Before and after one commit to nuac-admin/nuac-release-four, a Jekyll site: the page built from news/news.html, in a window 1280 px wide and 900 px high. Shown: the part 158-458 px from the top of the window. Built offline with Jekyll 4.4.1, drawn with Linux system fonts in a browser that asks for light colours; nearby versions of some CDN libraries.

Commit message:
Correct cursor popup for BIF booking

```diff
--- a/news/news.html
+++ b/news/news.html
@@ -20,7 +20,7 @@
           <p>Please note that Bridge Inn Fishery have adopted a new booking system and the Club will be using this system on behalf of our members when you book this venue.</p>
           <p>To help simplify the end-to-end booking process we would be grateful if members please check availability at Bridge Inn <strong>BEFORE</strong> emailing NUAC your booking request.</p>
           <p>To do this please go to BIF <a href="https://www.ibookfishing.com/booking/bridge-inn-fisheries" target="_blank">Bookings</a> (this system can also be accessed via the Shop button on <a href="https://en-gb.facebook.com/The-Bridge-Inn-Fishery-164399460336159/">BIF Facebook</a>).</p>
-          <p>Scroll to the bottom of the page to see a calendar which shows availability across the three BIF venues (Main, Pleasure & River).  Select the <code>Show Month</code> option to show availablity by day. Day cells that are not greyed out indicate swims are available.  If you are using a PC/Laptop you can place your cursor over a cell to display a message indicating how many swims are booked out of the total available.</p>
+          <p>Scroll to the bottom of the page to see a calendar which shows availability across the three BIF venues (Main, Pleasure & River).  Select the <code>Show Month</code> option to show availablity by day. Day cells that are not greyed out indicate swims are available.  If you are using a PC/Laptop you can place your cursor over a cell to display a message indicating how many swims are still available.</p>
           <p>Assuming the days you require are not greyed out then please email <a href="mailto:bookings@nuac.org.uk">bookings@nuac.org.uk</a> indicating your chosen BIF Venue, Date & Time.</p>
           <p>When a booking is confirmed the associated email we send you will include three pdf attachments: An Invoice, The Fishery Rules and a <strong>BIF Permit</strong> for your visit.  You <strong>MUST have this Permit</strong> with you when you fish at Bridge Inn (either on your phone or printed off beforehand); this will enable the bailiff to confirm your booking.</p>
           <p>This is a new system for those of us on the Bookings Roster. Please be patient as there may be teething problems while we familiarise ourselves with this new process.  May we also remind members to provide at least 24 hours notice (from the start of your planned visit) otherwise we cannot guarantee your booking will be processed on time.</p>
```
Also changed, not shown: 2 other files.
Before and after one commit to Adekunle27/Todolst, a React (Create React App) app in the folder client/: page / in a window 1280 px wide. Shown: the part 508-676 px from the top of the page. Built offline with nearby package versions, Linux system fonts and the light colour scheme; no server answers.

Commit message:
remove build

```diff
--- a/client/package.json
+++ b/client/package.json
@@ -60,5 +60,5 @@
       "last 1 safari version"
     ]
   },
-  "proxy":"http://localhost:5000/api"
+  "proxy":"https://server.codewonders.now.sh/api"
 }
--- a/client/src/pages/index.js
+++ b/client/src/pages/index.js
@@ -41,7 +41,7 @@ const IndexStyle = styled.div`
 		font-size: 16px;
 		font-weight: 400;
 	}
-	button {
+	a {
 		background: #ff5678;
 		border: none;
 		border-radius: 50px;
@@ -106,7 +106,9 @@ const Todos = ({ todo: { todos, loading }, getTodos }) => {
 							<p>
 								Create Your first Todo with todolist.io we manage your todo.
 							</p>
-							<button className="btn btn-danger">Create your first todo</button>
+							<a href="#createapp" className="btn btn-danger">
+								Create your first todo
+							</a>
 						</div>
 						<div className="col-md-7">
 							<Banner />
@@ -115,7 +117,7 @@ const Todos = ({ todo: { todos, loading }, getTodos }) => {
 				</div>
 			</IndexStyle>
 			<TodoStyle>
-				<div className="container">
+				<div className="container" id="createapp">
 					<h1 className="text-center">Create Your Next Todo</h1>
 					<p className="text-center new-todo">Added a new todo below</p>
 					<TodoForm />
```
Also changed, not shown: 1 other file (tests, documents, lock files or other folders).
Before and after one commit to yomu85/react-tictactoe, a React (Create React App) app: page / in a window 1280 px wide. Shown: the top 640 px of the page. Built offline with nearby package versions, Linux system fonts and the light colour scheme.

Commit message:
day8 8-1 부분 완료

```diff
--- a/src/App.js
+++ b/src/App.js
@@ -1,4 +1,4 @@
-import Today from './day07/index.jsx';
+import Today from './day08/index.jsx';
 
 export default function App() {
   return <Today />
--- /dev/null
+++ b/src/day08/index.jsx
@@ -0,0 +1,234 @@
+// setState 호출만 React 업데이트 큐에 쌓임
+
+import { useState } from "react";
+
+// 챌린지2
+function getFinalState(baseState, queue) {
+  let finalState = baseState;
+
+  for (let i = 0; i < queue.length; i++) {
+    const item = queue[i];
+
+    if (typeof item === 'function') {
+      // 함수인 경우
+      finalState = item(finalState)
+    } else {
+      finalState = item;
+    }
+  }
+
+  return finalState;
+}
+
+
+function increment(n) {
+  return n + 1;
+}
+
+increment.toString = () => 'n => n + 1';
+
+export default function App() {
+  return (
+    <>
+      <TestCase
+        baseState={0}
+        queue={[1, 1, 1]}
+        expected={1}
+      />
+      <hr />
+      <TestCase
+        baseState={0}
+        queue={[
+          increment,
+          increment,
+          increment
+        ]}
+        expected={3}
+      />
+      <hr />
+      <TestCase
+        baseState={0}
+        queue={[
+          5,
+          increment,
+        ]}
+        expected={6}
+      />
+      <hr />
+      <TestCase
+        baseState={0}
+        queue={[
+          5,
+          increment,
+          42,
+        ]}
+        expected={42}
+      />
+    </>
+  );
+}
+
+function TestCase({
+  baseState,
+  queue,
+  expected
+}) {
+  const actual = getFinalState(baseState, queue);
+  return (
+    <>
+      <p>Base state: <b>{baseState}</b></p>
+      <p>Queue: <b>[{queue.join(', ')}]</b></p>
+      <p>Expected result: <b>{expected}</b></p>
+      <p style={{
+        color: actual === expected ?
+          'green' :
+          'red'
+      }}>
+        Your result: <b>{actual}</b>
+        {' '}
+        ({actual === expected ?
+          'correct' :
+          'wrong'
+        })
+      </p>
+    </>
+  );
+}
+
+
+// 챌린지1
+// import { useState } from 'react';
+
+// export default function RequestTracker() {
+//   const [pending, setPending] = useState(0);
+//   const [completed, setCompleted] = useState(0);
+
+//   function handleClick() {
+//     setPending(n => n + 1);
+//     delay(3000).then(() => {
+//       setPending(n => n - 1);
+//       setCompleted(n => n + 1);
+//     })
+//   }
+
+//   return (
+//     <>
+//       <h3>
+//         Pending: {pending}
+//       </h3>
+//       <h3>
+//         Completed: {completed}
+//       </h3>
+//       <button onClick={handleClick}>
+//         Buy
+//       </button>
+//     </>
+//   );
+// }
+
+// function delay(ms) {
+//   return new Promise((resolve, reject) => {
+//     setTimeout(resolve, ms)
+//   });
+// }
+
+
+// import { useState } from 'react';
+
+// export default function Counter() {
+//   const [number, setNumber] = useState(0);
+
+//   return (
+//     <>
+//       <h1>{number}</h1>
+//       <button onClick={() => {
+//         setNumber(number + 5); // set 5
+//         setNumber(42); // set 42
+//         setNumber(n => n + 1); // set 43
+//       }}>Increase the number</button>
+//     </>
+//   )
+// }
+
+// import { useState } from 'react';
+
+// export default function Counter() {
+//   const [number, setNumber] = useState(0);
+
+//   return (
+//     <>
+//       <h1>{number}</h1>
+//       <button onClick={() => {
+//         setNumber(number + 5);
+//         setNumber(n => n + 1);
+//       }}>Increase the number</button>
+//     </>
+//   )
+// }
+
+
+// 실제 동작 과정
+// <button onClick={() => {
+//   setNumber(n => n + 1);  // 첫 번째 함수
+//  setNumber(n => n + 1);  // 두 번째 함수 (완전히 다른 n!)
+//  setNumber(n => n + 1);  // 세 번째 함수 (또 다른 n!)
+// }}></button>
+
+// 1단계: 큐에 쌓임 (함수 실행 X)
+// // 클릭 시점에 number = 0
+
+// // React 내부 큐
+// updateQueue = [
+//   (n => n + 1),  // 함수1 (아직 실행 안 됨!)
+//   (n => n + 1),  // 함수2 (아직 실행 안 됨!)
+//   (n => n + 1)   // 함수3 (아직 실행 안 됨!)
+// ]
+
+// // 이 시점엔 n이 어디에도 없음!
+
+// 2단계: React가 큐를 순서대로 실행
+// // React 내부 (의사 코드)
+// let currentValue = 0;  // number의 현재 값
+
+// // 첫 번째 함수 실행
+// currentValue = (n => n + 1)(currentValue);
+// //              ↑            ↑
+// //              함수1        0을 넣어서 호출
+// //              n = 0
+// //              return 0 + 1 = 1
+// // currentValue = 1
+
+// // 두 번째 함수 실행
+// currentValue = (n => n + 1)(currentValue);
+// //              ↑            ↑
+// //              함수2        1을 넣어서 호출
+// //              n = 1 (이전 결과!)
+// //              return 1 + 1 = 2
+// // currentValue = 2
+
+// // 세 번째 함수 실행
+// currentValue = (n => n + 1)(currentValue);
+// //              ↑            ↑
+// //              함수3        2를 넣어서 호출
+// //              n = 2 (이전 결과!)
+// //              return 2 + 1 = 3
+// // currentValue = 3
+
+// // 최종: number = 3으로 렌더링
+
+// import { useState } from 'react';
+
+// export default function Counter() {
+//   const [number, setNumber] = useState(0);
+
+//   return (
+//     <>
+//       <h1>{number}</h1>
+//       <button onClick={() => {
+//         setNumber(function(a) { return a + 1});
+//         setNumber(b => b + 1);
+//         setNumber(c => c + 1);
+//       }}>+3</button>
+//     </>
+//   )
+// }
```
○ ○ ○ ○ ○
▸ **Work order**:
How many of the lines above hold "actual"? Answer with only the number.

▸ **Answer to the problem**:
4